The Female Artists’ Platform in Lagos has been promoting and sustaining female African artists since 2008. Founded by the non-profit organization African Artists’ Foundation, it aims to draw attention to female artists and designers living and working in Africa, unearthing and developing new talents, introducing new art forms, and highlighting the diversity of women who are exploring ways to express themselves through visual art.
The Female Artists’ Platform program is designed to help, encourage, challenge and develop women interested in visual art, and to provide unimpeded opportunities for the expression of their perspectives and reactions.
Joana Choumali (b. 1974) is a freelance photographer based in Abidjan. In her last work, Awoulaba/taille fine (awoulaba means ‘beauty queen’ in Baule language), Joana investigates the concept of beauty and bodily perfection. What is it to be considered to have a perfect body? She began her photographic composition by documenting the local manufacturers in Cote d’Ivoire that produce mannequins with body shapes more associated with those of African women. All of this constitutes the hybrid representations of what a ‘perfect woman’ is supposed to be: the real one and the perfect one, all at the same time. The final image results in a disconcerting and destabilizing ensemble of shapes, symbols, colors and ideas.
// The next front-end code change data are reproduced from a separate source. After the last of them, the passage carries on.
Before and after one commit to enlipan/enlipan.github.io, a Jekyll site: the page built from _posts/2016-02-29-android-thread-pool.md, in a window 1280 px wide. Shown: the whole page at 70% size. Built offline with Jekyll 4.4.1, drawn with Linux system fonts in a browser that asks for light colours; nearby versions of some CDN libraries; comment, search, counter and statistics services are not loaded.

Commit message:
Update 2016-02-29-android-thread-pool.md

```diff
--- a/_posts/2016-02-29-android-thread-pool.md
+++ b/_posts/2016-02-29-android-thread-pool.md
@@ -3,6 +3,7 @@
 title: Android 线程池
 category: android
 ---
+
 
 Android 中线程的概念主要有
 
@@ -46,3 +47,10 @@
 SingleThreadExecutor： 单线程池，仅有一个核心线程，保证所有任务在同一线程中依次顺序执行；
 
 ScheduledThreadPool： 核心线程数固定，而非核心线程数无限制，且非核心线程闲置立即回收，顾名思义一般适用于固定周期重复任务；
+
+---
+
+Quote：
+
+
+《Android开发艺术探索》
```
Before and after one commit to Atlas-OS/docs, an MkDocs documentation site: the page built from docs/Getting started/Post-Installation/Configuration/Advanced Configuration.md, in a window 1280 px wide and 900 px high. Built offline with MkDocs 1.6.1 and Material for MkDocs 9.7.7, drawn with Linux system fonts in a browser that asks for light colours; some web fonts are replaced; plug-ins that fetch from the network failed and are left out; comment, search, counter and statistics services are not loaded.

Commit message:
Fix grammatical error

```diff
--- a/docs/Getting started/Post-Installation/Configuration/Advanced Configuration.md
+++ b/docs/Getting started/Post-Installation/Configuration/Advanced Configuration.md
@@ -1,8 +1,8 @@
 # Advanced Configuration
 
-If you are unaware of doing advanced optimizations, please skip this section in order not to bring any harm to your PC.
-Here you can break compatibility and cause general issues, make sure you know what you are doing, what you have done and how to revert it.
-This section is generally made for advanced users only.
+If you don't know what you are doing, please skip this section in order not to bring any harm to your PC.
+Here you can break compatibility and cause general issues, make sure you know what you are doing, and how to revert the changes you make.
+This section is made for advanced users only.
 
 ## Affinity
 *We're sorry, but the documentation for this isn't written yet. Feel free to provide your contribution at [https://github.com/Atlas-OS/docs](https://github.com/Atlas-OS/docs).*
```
Namsa Leuba (b.1982) is a half-Guinean and half-Swiss photographer. During the past two years, her research focused on African identity through western eyes. In the series The African Queen, Namsa was inspired by African women. She tries to re-contextualize African elements through her camera, bringing these elements into a framework for occidental taste and aesthetic choices. She produces what she calls an ‘intervention’ on the models and on their typical African clothes. She tries to change the classic western perception of African culture. In every photograph Namsa always reconciles these two cultures. As these traditional objects become increasingly distant and unfamiliar in a fashion and western context, this body of work sheds light on two different cultural aesthetics through the personal experience of multi-cultural heritage and the performative intervention of the photographer.
Jenevieve Aken (b. 1989) is a Nigerian photographer; she focuses on documentary photographs, self-portraits, urban portraits and cultural and social issues. The Masked Women (2014) is a self-portrait series where she explores the role of female gender in Nigerian society. Through these images she represents the solitary lifestyle of the ‘femme fatale’ character. The use of masks and the body language evokes the isolation of women in Nigerian society that has limiting and strictly defined roles of what the ‘perfect’ woman should be. The series represents the growing number of independent, professional women in Nigeria who at once assert their autonomy while also being ostracized by cultural norms that don’t let Nigerian women have an active role in their society.
Njideka Akunyili Crosby (b. 1983) was born in Nigeria; she left her native country at the age of 16 to pursue her studies in USA. In her intimate art, Njideka mixes the classic academic western technique with her personal life, Nigerian and American culture and African traditions. She composes scenes from her everyday life between two countries, using western elements like portrait and still life to realize non-western scenes. Her work always features scenes of intimacy of she and her husband. She carefully chooses and integrates different materials into her painting, especially small photographic paper pieces. Nijdeka’s art is a personal metaphor of memory and the definition of her identity between two societies.